What books have done, however, is become flash points within already troubled relationships, especially with regard to the fact that I pay any attention to books at all. Books, and more broadly, the written word, have strained some of my most important love affairs — and in certain cases contributed to the disintegration of them. I was drawn to men who displayed a tendency to chafe at the very idea that I might find sustenance or succor in anything other than them.

I learned at a young age that for some men, books equal betrayal. My first boyfriend, a fellow N.Y.U. student one year my senior with whom I lived for two years, complained when I buried myself in narratives of long-form magazine journalism or pages of both classic and contemporary fiction. (In 1994, I started “The Adventures of Tom Sawyer” but didn’t finish it, in part because of his protestations.) His insecurity, which he communicated via whining and pawing at me while I was reading, was flattering at first but ultimately not very persuasive, so he tried other methods of distraction, like initiating arguments that he knew I didn’t have the self-discipline to avoid. Granted, we were both about 20 years old.

The contours of a more recently failed relationship were also defined, in part, by how much I read, both for work and for pleasure. The times, of course, had changed: Instead of college textbooks or physical copies of Harper’s Magazine or 1,000-page sci-fi novels, I lost myself in the illuminated screens of, in no particular order, my laptop, iPad and iPhone. But the effect my love of reading had on the relationship was the same — a resentment so vicious and ultimately intolerable that it prompted me to flee ever deeper into that which was supposedly creating much of the conflict: my love affair with the written word. (It may also say something that I refused to mingle my books with his, preferring to keep mine on a bookshelf in a room that he rarely entered.)

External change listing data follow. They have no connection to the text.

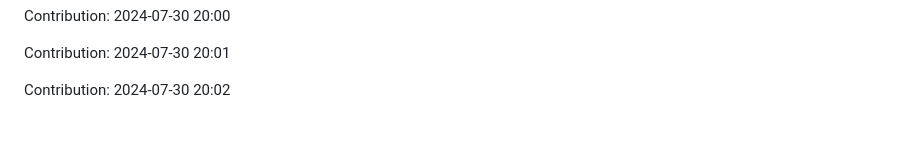
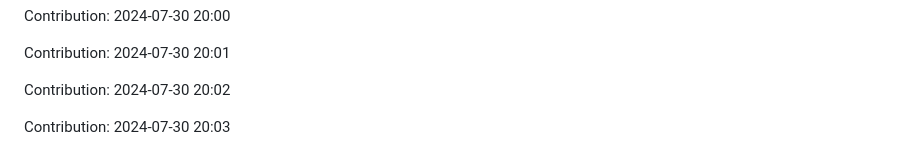
Before and after one commit to anand16-info/mystictouch, a Markdown page: README.md, the part around the change. Drawn GitHub-style; blank space fills up the shorter version.

Commit message:
"Contribution: 2024-07-30 20:03"

```diff
--- a/README.md
+++ b/README.md
@@ -305,3 +305,5 @@ Contribution: 2024-07-30 20:00
 Contribution: 2024-07-30 20:01
 
 Contribution: 2024-07-30 20:02
+
+Contribution: 2024-07-30 20:03
```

I suspect I am not the only woman to become involved with men who profess to value her for her ability to be emotionally present, curious and passionate only to reveal, down the road, an expectation that this sort of generosity of time and energy be restricted solely to interests and activities that include them. I hate the idea that there is a type of person whose impulse when witnessing a partner’s clearly rewarding, other-directed engagement is to react with contempt, not celebration; to expect the prioritizing of one’s own needs far above hers. In my experience, daring to honor my interior life — not to mention my professional commitments — has proved, in the context of coupling, to be a controversial, radical act.

To be fair, there’s a difference between sticking one’s nose in a printed book and scrolling, trance-like, through the almost infinite options served up by digital media technology. A printed book, after all, is still a physical object, with a front and a back, an author and a reader, a beginning and an end. Digital media, on the other hand, suggests not only numerous authors but numerous respondents — and it’s difficult to walk away from, meaning that maybe the sense of betrayal communicated by my recent ex was felt even more acutely. I don’t know for sure; he won’t really say. But I do recall that, after a number of especially devastating arguments with him, I used to wonder if he would have demonstrated such disgust for my need to be in communion with the written word had I simply been cradling a copy of a paperback book.

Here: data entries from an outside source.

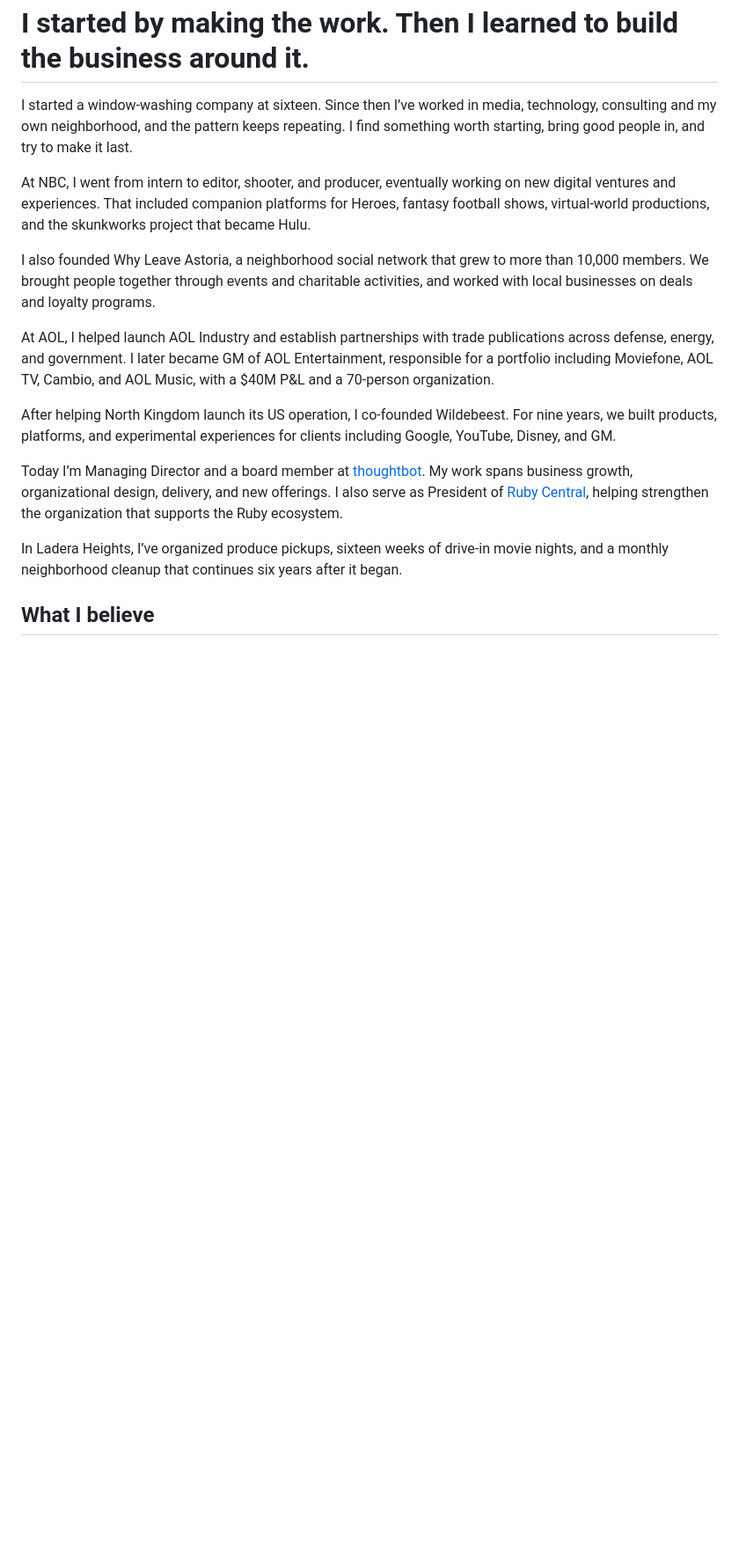
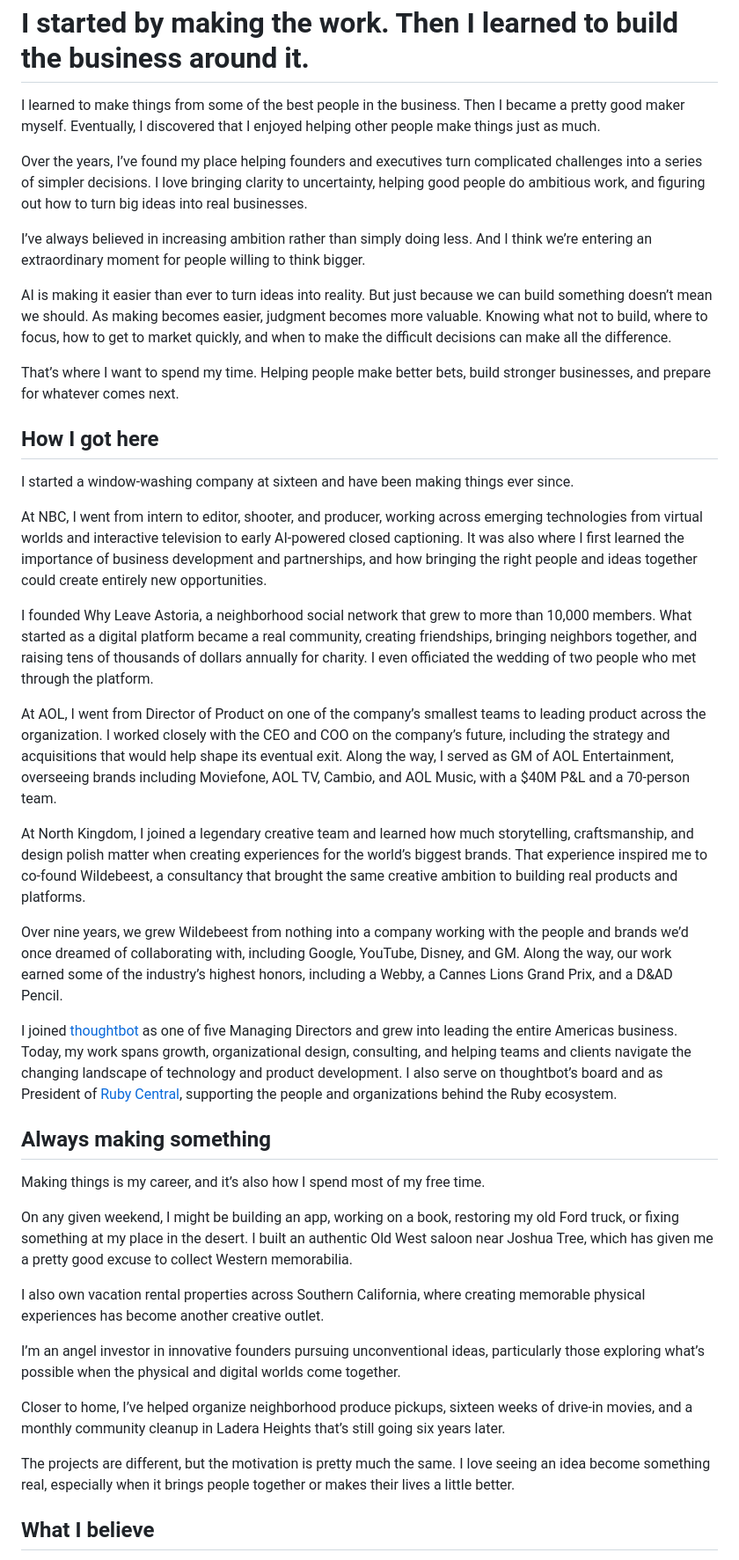
Before and after one commit to rantbot/portfolio, a Markdown page: src/about.md, the part around one of its changes. Shown at 88% size. Rendered like a GitHub page; blank space fills up the shorter version.

Commit message:
copy updates

```diff
--- a/src/about.md
+++ b/src/about.md
@@ -35,19 +35,45 @@ education:
 <div class="grid">
 <div class="span-main prose serif">
 
-I started a window-washing company at sixteen. Since then I’ve worked in media, technology, consulting and my own neighborhood, and the pattern keeps repeating. I find something worth starting, bring good people in, and try to make it last.
+I learned to make things from some of the best people in the business. Then I became a pretty good maker myself. Eventually, I discovered that I enjoyed helping other people make things just as much.
 
-At NBC, I went from intern to editor, shooter, and producer, eventually working on new digital ventures and experiences. That included companion platforms for Heroes, fantasy football shows, virtual-world productions, and the skunkworks project that became Hulu.
+Over the years, I’ve found my place helping founders and executives turn complicated challenges into a series of simpler decisions. I love bringing clarity to uncertainty, helping good people do ambitious work, and figuring out how to turn big ideas into real businesses.
 
-I also founded Why Leave Astoria, a neighborhood social network that grew to more than 10,000 members. We brought people together through events and charitable activities, and worked with local businesses on deals and loyalty programs.
+I’ve always believed in increasing ambition rather than simply doing less. And I think we’re entering an extraordinary moment for people willing to think bigger.
 
-At AOL, I helped launch AOL Industry and establish partnerships with trade publications across defense, energy, and government. I later became GM of AOL Entertainment, responsible for a portfolio including Moviefone, AOL TV, Cambio, and AOL Music, with a $40M P&L and a 70-person organization.
+AI is making it easier than ever to turn ideas into reality. But just because we can build something doesn’t mean we should. As making becomes easier, judgment becomes more valuable. Knowing what not to build, where to focus, how to get to market quickly, and when to make the difficult decisions can make all the difference.
 
-After helping North Kingdom launch its US operation, I co-founded Wildebeest. For nine years, we built products, platforms, and experimental experiences for clients including Google, YouTube, Disney, and GM.
+That’s where I want to spend my time. Helping people make better bets, build stronger businesses, and prepare for whatever comes next.
 
-Today I’m Managing Director and a board member at [thoughtbot](https://thoughtbot.com). My work spans business growth, organizational design, delivery, and new offerings. I also serve as President of [Ruby Central](https://rubycentral.org), helping strengthen the organization that supports the Ruby ecosystem.
+## How I got here
 
-In Ladera Heights, I’ve organized produce pickups, sixteen weeks of drive-in movie nights, and a monthly neighborhood cleanup that continues six years after it began.
+I started a window-washing company at sixteen and have been making things ever since.
+
+At NBC, I went from intern to editor, shooter, and producer, working across emerging technologies from virtual worlds and interactive television to early AI-powered closed captioning. It was also where I first learned the importance of business development and partnerships, and how bringing the right people and ideas together could create entirely new opportunities.
+
+I founded Why Leave Astoria, a neighborhood social network that grew to more than 10,000 members. What started as a digital platform became a real community, creating friendships, bringing neighbors together, and raising tens of thousands of dollars annually for charity. I even officiated the wedding of two people who met through the platform.
+
+At AOL, I went from Director of Product on one of the company’s smallest teams to leading product across the organization. I worked closely with the CEO and COO on the company’s future, including the strategy and acquisitions that would help shape its eventual exit. Along the way, I served as GM of AOL Entertainment, overseeing brands including Moviefone, AOL TV, Cambio, and AOL Music, with a $40M P&L and a 70-person team.
+
+At North Kingdom, I joined a legendary creative team and learned how much storytelling, craftsmanship, and design polish matter when creating experiences for the world’s biggest brands. That experience inspired me to co-found Wildebeest, a consultancy that brought the same creative ambition to building real products and platforms.
+
+Over nine years, we grew Wildebeest from nothing into a company working with the people and brands we’d once dreamed of collaborating with, including Google, YouTube, Disney, and GM. Along the way, our work earned some of the industry’s highest honors, including a Webby, a Cannes Lions Grand Prix, and a D&AD Pencil.
+
+I joined [thoughtbot](https://thoughtbot.com/) as one of five Managing Directors and grew into leading the entire Americas business. Today, my work spans growth, organizational design, consulting, and helping teams and clients navigate the changing landscape of technology and product development. I also serve on thoughtbot’s board and as President of [Ruby Central](https://rubycentral.org/), supporting the people and organizations behind the Ruby ecosystem.
+
+## Always making something
+
+Making things is my career, and it’s also how I spend most of my free time.
+
+On any given weekend, I might be building an app, working on a book, restoring my old Ford truck, or fixing something at my place in the desert. I built an authentic Old West saloon near Joshua Tree, which has given me a pretty good excuse to collect Western memorabilia.
+
+I also own vacation rental properties across Southern California, where creating memorable physical experiences has become another creative outlet.
+
+I’m an angel investor in innovative founders pursuing unconventional ideas, particularly those exploring what’s possible when the physical and digital worlds come together.
+
+Closer to home, I’ve helped organize neighborhood produce pickups, sixteen weeks of drive-in movies, and a monthly community cleanup in Ladera Heights that’s still going six years later.
+
+The projects are different, but the motivation is pretty much the same. I love seeing an idea become something real, especially when it brings people together or makes their lives a little better.
 
 ## What I believe
 
```
Also changed, not shown: other parts of src/about.md (+8 -4 lines).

Anna Holmes is an award-winning writer who has contributed to numerous publications, including The Washington Post, Salon, Newsweek and The New Yorker online. She is the editor of two books: “Hell Hath No Fury: Women’s Letters From the End of the Affair”; and “The Book of Jezebel,” based on the popular women’s website she created in 2007. She works as an editor at Fusion and lives in New York.

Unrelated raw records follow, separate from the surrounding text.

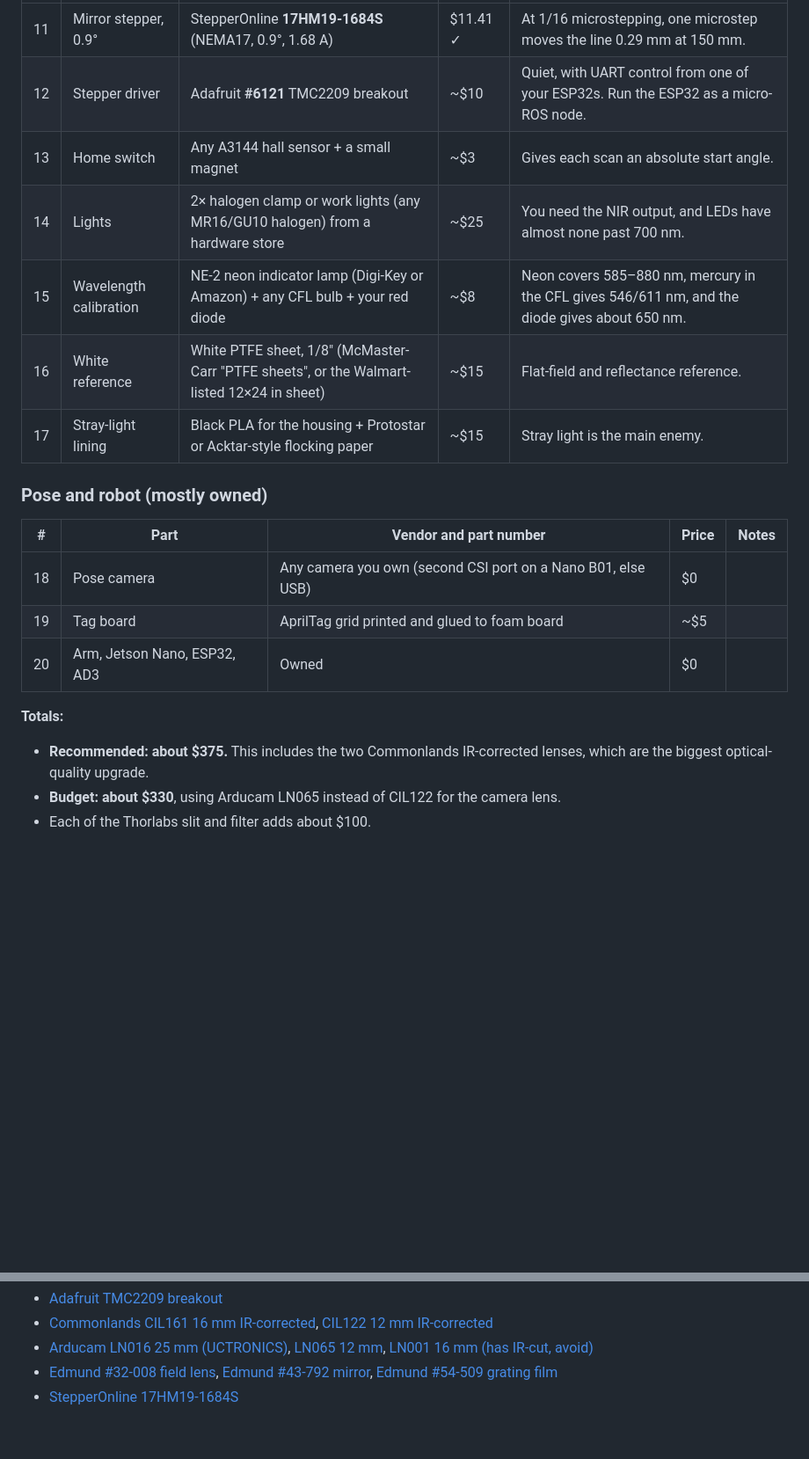
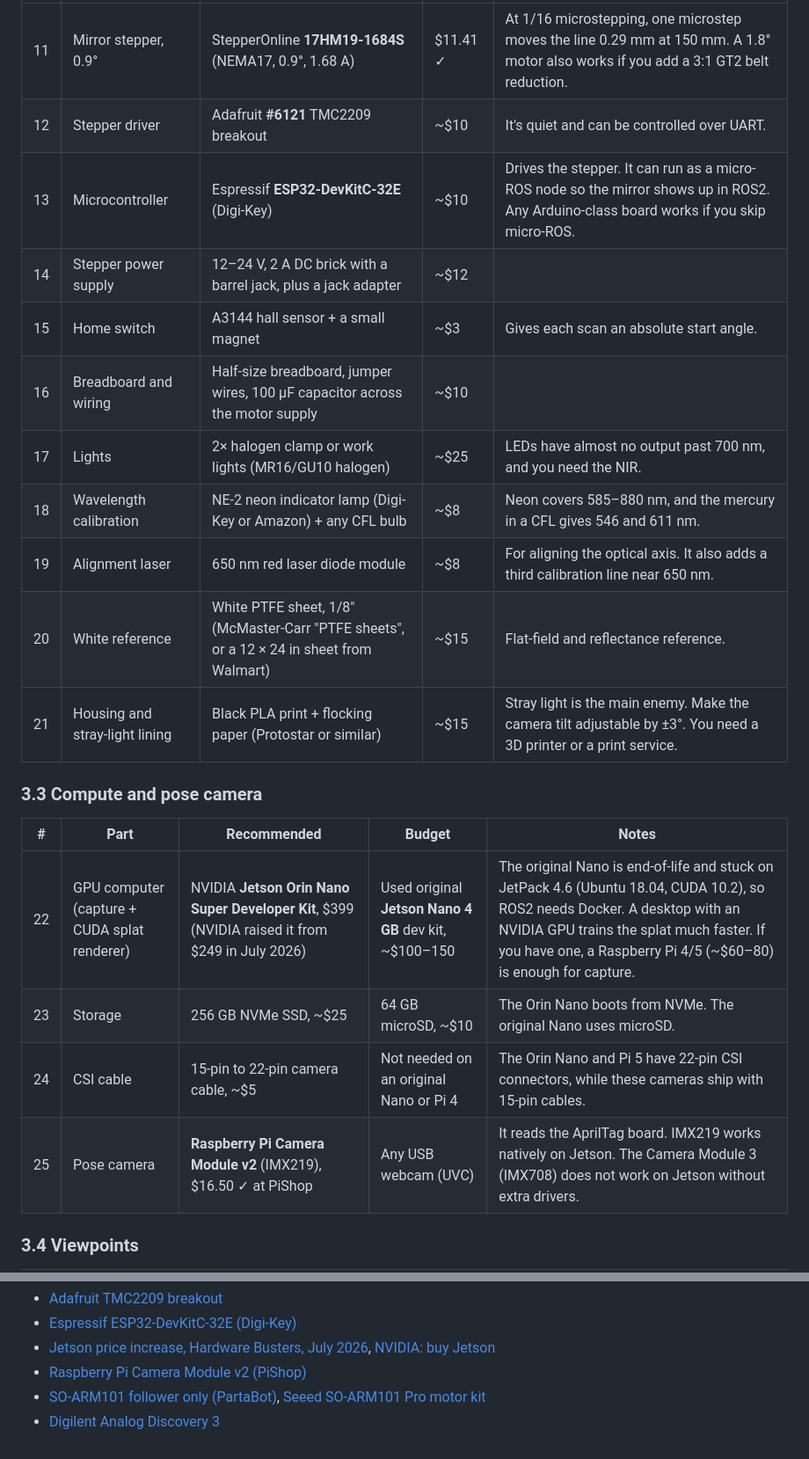
Before and after one commit to CoraBeanz/linescan-hyperspectral-splatting, a Markdown page: docs/parts_list_and_design.md, 2 parts joined by grey strips. Shown at 88% size. GitHub-like rendering; blank space fills up the shorter version.

```diff
--- a/docs/parts_list_and_design.md
+++ b/docs/parts_list_and_design.md
@@ -68,22 +70,24 @@ Every row names a vendor and a part number. Prices marked ✓ were checked on th
 |---|---|---|---|---|
-| 11 | Mirror stepper, 0.9° | StepperOnline **17HM19-1684S** (NEMA17, 0.9°, 1.68 A) | $11.41 ✓ | At 1/16 microstepping, one microstep moves the line 0.29 mm at 150 mm. |
-| 12 | Stepper driver | Adafruit **#6121** TMC2209 breakout | ~$10 | Quiet, with UART control from one of your ESP32s. Run the ESP32 as a micro-ROS node. |
-| 13 | Home switch | Any A3144 hall sensor + a small magnet | ~$3 | Gives each scan an absolute start angle. |
-| 14 | Lights | 2× halogen clamp or work lights (any MR16/GU10 halogen) from a hardware store | ~$25 | You need the NIR output, and LEDs have almost none past 700 nm. |
-| 15 | Wavelength calibration | NE-2 neon indicator lamp (Digi-Key or Amazon) + any CFL bulb + your red diode | ~$8 | Neon covers 585–880 nm, mercury in the CFL gives 546/611 nm, and the diode gives about 650 nm. |
-| 16 | White reference | White PTFE sheet, 1/8" (McMaster-Carr "PTFE sheets", or the Walmart-listed 12×24 in sheet) | ~$15 | Flat-field and reflectance reference. |
-| 17 | Stray-light lining | Black PLA for the housing + Protostar or Acktar-style flocking paper | ~$15 | Stray light is the main enemy. |
+| 11 | Mirror stepper, 0.9° | StepperOnline **17HM19-1684S** (NEMA17, 0.9°, 1.68 A) | $11.41 ✓ | At 1/16 microstepping, one microstep moves the line 0.29 mm at 150 mm. A 1.8° motor also works if you add a 3:1 GT2 belt reduction. |
+| 12 | Stepper driver | Adafruit **#6121** TMC2209 breakout | ~$10 | It's quiet and can be controlled over UART. |
+| 13 | Microcontroller | Espressif **ESP32-DevKitC-32E** (Digi-Key) | ~$10 | Drives the stepper. It can run as a micro-ROS node so the mirror shows up in ROS2. Any Arduino-class board works if you skip micro-ROS. |
+| 14 | Stepper power supply | 12–24 V, 2 A DC brick with a barrel jack, plus a jack adapter | ~$12 | |
+| 15 | Home switch | A3144 hall sensor + a small magnet | ~$3 | Gives each scan an absolute start angle. |
+| 16 | Breadboard and wiring | Half-size breadboard, jumper wires, 100 µF capacitor across the motor supply | ~$10 | |
+| 17 | Lights | 2× halogen clamp or work lights (MR16/GU10 halogen) | ~$25 | LEDs have almost no output past 700 nm, and you need the NIR. |
+| 18 | Wavelength calibration | NE-2 neon indicator lamp (Digi-Key or Amazon) + any CFL bulb | ~$8 | Neon covers 585–880 nm, and the mercury in a CFL gives 546 and 611 nm. |
+| 19 | Alignment laser | 650 nm red laser diode module | ~$8 | For aligning the optical axis. It also adds a third calibration line near 650 nm. |
+| 20 | White reference | White PTFE sheet, 1/8" (McMaster-Carr "PTFE sheets", or a 12 × 24 in sheet from Walmart) | ~$15 | Flat-field and reflectance reference. |
+| 21 | Housing and stray-light lining | Black PLA print + flocking paper (Protostar or similar) | ~$15 | Stray light is the main enemy. Make the camera tilt adjustable by ±3°. You need a 3D printer or a print service. |
 
-### Pose and robot (mostly owned)
+### 3.3 Compute and pose camera
 
-| # | Part | Vendor and part number | Price | Notes |
+| # | Part | Recommended | Budget | Notes |
 |---|---|---|---|---|
-| 18 | Pose camera | Any camera you own (second CSI port on a Nano B01, else USB) | $0 | |
-| 19 | Tag board | AprilTag grid printed and glued to foam board | ~$5 | |
-| 20 | Arm, Jetson Nano, ESP32, AD3 | Owned | $0 | |
+| 22 | GPU computer (capture + CUDA splat renderer) | NVIDIA **Jetson Orin Nano Super Developer Kit**, $399 (NVIDIA raised it from $249 in July 2026) | Used original **Jetson Nano 4 GB** dev kit, ~$100–150 | The original Nano is end-of-life and stuck on JetPack 4.6 (Ubuntu 18.04, CUDA 10.2), so ROS2 needs Docker. A desktop with an NVIDIA GPU trains the splat much faster. If you have one, a Raspberry Pi 4/5 (~$60–80) is enough for capture. |
+| 23 | Storage | 256 GB NVMe SSD, ~$25 | 64 GB microSD, ~$10 | The Orin Nano boots from NVMe. The original Nano uses microSD. |
+| 24 | CSI cable | 15-pin to 22-pin camera cable, ~$5 | Not needed on an original Nano or Pi 4 | The Orin Nano and Pi 5 have 22-pin CSI connectors, while these cameras ship with 15-pin cables. |
+| 25 | Pose camera | **Raspberry Pi Camera Module v2** (IMX219), $16.50 ✓ at PiShop | Any USB webcam (UVC) | It reads the AprilTag board. IMX219 works natively on Jetson. The Camera Module 3 (IMX708) does not work on Jetson without extra drivers. |
 
-**Totals:**
-- **Recommended: about $375.** This includes the two Commonlands IR-corrected lenses, which are the biggest optical-quality upgrade.
-- **Budget: about $330**, using Arducam LN065 instead of CIL122 for the camera lens.
-- Each of the Thorlabs slit and filter adds about $100.
+### 3.4 Viewpoints
 
@@ -114,5 +142,6 @@ To save more, check your Amazon gratings first (−$12). You could also try mirr
 - [Adafruit TMC2209 breakout](https://www.adafruit.com/product/6121)
-- [Commonlands CIL161 16 mm IR-corrected](https://commonlands.com/products/ir-corrected-16mm-m12-lens-cil161), [CIL122 12 mm IR-corrected](https://commonlands.com/products/ir-corrected-12mm-m12-lens)
-- [Arducam LN016 25 mm (UCTRONICS)](https://www.uctronics.com/m12-mount-mtv2520b-25mm-focal-length-camera-lens-2219.html), [LN065 12 mm](https://www.uctronics.com/arducam-12mm-m12-lens-m2512zh03-for-usb-camera.html), [LN001 16 mm (has IR-cut, avoid)](https://www.uctronics.com/arducam-1/2.5-m12-mount-16mm-focal-length-camera-lens-m2016zh01.html)
-- [Edmund #32-008 field lens](https://www.edmundoptics.com/p/90mm-dia-x-180mm-fl-uncoated-plano-convex-lens/2084/), [Edmund #43-792 mirror](https://www.edmundoptics.com/p/25-x-25mm-enhanced-aluminum-4-6lambda-mirror/5288/), [Edmund #54-509 grating film](https://www.edmundoptics.com/p/12700-linesinch-6quot-x-12quot-sheets-2pack/11226/)
-- [StepperOnline 17HM19-1684S](https://www.omc-stepperonline.com/nema-17-bipolar-0-9deg-44ncm-62-3oz-in-1-68a-2-8v-42x42x47mm-4-wires-17hm19-1684s)
+- [Espressif ESP32-DevKitC-32E (Digi-Key)](https://www.digikey.com/en/products/detail/espressif-systems/ESP32-DEVKITC-32E/12091810)
+- [Jetson price increase, Hardware Busters, July 2026](https://hwbusters.com/news/nvidia-jetson-prices-jump-up-to-101-the-249-orin-nano-super-is-now-399/), [NVIDIA: buy Jetson](https://developer.nvidia.com/buy-jetson)
+- [Raspberry Pi Camera Module v2 (PiShop)](https://www.pishop.us/product/raspberry-pi-camera-module-v2/)
+- [SO-ARM101 follower only (PartaBot)](https://partabot.com/products/so-arm101-follower-only), [Seeed SO-ARM101 Pro motor kit](https://www.seeedstudio.com/SO-101-Low-Cost-AI-Arm-Kit-Pro-p-6427.html)
+- [Digilent Analog Discovery 3](https://digilent.com/shop/analog-discovery-3/)
```
Also changed, not shown: other parts of docs/parts_list_and_design.md (+50 -24 lines).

A version of this article appears in print on November 2, 2014, on page BR31 of the Sunday Book Review with the headline: Have You Ever Had a Relationship End Because of a Book?.

See online: Have You Ever Had a Relationship End Because of a Book?